--- DATA FOR REVIEW Enclosed Below ---

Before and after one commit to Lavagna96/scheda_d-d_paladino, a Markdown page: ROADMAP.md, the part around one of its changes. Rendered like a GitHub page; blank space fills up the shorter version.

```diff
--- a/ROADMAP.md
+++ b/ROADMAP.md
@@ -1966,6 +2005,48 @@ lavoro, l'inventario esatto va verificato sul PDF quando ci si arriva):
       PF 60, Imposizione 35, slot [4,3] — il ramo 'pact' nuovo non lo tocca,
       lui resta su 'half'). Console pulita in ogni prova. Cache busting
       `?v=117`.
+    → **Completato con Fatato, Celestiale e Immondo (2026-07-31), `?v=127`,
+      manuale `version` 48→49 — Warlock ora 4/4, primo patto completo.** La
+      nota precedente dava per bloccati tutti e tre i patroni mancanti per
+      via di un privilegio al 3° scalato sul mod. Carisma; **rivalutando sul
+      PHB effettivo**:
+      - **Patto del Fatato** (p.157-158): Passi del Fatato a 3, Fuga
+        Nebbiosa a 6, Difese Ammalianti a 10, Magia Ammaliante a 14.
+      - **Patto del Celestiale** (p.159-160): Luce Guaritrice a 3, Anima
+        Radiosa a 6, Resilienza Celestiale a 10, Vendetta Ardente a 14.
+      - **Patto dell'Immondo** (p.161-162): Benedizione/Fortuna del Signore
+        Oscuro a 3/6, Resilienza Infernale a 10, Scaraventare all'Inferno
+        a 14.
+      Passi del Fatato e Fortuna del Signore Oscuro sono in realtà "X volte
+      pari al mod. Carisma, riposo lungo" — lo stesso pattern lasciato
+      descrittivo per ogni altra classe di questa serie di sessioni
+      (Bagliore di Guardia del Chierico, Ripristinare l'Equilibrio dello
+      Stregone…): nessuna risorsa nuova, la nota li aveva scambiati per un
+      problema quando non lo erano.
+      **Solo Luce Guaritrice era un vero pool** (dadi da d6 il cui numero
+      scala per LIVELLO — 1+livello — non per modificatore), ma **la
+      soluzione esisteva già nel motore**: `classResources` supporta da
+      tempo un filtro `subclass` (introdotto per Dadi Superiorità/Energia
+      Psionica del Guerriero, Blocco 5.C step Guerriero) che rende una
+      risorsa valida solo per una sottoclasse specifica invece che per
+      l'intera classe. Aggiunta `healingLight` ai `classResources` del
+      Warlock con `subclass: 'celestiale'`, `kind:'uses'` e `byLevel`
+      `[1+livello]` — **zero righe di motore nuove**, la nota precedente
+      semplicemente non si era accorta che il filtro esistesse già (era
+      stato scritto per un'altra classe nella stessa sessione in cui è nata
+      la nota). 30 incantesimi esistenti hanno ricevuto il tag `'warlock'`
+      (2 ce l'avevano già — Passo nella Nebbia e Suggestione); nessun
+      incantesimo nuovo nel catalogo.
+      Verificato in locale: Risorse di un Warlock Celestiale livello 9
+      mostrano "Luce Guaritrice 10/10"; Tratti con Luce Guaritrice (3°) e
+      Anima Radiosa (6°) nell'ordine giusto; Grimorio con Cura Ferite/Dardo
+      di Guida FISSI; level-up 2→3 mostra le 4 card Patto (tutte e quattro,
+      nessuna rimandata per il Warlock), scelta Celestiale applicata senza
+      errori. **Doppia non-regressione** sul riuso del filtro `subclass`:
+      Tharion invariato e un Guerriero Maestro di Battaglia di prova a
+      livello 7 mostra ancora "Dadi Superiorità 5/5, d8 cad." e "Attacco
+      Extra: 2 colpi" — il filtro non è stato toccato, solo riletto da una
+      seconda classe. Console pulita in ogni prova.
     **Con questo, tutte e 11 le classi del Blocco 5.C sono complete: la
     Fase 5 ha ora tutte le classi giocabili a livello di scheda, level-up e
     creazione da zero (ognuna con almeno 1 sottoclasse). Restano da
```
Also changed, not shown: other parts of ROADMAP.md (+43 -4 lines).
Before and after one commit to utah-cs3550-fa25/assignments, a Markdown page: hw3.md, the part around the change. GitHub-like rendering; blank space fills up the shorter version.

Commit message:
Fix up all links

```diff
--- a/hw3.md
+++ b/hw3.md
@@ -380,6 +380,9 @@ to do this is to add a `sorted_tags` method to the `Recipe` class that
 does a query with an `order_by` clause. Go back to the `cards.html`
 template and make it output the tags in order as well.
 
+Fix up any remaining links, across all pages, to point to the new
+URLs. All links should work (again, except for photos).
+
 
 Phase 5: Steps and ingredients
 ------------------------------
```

--- End of Enclosed DATA FOR REVIEW ---

## EXERCISE:
Restate the tail of the listing word for word, beginning at the line containing "Fix up all links".

## EXERCISE RESPONSE:
Fix up all links

```diff
--- a/hw3.md
+++ b/hw3.md
@@ -380,6 +380,9 @@ to do this is to add a `sorted_tags` method to the `Recipe` class that
 does a query with an `order_by` clause. Go back to the `cards.html`
 template and make it output the tags in order as well.
 
+Fix up any remaining links, across all pages, to point to the new
+URLs. All links should work (again, except for photos).
+
 
 Phase 5: Steps and ingredients
 ------------------------------
```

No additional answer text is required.